Frequently Asked Questions Regarding Chapter 7 Bankruptcy:


What is a Chapter 7 discharge?

Chapter 7 permanently discharges your liability for all dischargeable debts until the end of time.


Who is the Chapter 7 Trustee?

The Chapter 7 trustee represents creditors and is responsible for ensuring your petition and schedules are accurate, and can liquidate/sell non-exempt property to pay creditors.  However, I can negotiate a “buy-back” of non-exempt property if you want to keep your property. In most cases, there is no “buy-back” because all of your property is exempt under applicable exemptions laws.


Will the Chapter 7 Trustee take my tax refund? 

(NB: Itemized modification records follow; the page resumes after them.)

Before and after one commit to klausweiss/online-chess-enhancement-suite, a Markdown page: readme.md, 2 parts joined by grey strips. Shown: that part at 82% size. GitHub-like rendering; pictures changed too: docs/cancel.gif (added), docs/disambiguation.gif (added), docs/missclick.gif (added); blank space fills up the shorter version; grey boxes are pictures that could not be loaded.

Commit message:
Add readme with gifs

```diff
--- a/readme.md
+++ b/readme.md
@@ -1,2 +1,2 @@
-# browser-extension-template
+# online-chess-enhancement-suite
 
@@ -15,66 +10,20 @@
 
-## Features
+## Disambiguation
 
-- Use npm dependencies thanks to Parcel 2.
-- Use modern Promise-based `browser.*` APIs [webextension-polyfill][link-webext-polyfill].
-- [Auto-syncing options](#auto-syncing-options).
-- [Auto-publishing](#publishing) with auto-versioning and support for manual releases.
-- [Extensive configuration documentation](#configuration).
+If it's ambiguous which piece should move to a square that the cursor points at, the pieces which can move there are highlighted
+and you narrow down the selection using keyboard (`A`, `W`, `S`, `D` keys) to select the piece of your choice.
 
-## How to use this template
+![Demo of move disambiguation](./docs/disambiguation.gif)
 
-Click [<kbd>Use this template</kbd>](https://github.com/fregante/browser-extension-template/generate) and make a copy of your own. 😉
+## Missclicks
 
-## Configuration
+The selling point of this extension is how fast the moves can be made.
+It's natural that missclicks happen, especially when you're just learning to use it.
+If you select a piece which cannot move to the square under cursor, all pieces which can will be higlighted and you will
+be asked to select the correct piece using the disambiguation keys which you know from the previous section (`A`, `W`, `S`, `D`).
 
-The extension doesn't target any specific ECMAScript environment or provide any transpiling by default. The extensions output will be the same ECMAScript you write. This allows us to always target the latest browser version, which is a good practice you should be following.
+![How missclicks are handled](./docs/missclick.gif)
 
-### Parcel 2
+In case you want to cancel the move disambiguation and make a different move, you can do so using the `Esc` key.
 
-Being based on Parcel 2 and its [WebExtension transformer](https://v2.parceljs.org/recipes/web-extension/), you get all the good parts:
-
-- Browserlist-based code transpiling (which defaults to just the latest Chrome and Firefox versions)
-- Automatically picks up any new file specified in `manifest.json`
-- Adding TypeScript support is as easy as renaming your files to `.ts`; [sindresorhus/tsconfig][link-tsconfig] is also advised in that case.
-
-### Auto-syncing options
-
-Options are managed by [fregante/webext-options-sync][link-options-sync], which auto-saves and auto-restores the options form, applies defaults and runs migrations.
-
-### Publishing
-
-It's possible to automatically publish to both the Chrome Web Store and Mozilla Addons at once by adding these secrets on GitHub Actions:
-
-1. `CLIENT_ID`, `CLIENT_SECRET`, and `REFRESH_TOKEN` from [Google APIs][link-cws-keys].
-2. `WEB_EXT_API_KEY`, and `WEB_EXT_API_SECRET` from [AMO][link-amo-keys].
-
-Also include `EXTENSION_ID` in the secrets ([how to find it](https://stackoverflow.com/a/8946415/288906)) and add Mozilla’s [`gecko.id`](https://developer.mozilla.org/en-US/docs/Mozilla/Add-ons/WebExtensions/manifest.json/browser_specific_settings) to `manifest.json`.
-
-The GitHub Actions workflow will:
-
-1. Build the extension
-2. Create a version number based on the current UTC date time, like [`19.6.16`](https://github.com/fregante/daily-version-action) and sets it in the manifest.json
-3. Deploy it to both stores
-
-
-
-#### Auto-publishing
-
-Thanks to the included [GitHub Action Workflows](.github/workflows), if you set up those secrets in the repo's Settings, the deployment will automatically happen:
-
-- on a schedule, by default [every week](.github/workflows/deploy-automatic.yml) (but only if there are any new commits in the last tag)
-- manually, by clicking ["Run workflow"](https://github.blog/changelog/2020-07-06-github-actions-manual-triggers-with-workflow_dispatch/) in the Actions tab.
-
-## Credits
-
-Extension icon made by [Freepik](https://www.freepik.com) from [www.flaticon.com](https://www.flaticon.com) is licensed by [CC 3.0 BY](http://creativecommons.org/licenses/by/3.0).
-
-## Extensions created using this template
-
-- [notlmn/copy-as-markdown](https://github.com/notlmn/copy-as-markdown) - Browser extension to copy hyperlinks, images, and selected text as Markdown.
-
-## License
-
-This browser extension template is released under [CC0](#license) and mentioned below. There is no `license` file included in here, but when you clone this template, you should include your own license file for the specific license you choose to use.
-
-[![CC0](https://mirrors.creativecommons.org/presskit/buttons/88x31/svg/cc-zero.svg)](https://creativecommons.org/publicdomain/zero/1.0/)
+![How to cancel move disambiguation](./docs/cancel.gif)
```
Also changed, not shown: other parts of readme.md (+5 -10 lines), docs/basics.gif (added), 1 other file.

Unless covered by available exemptions, the trustee can take the pro-rata portion of your refund but only for the year in which you file bankruptcy.  The earned income credit (EIC) cannot be taken. The pro-rata portion is determined by the amount of days elapsed in the year before your case was filed.


Will I have to appear in Court?

You will have to appear for a “meeting of creditors” presided over by the Chapter 7 Trustee.  


Will I be represented at the meeting of creditors?

Absolutely.


How long will I be in Chapter 7?

The length of your Chapter 7 case is usually 3 to 4 months.


Do I make too much money to file Chapter 7?

If your monthly income is more than median monthly income for your household size then you might not qualify for Chapter 7. However, we can sometimes qualify people for Chapter 7 even if they make over median income.


Do I have to include my mortgage and car payments in my Chapter 7? 

No.  All debts are disclosed, but you can continue paying your mortgage and car payments.


How is Chapter 7 different from a debt consolidation or settlement services?

Unlike debt consolidation or settlement services, Chapter 7 enables you to stop all collection activity and lawsuits against you and discharges debts without needing creditor consent.


Whether you already know which Chapter is right for you, or you need help choosing between Chapter 7 and Chapter 13, schedule a free consultation today.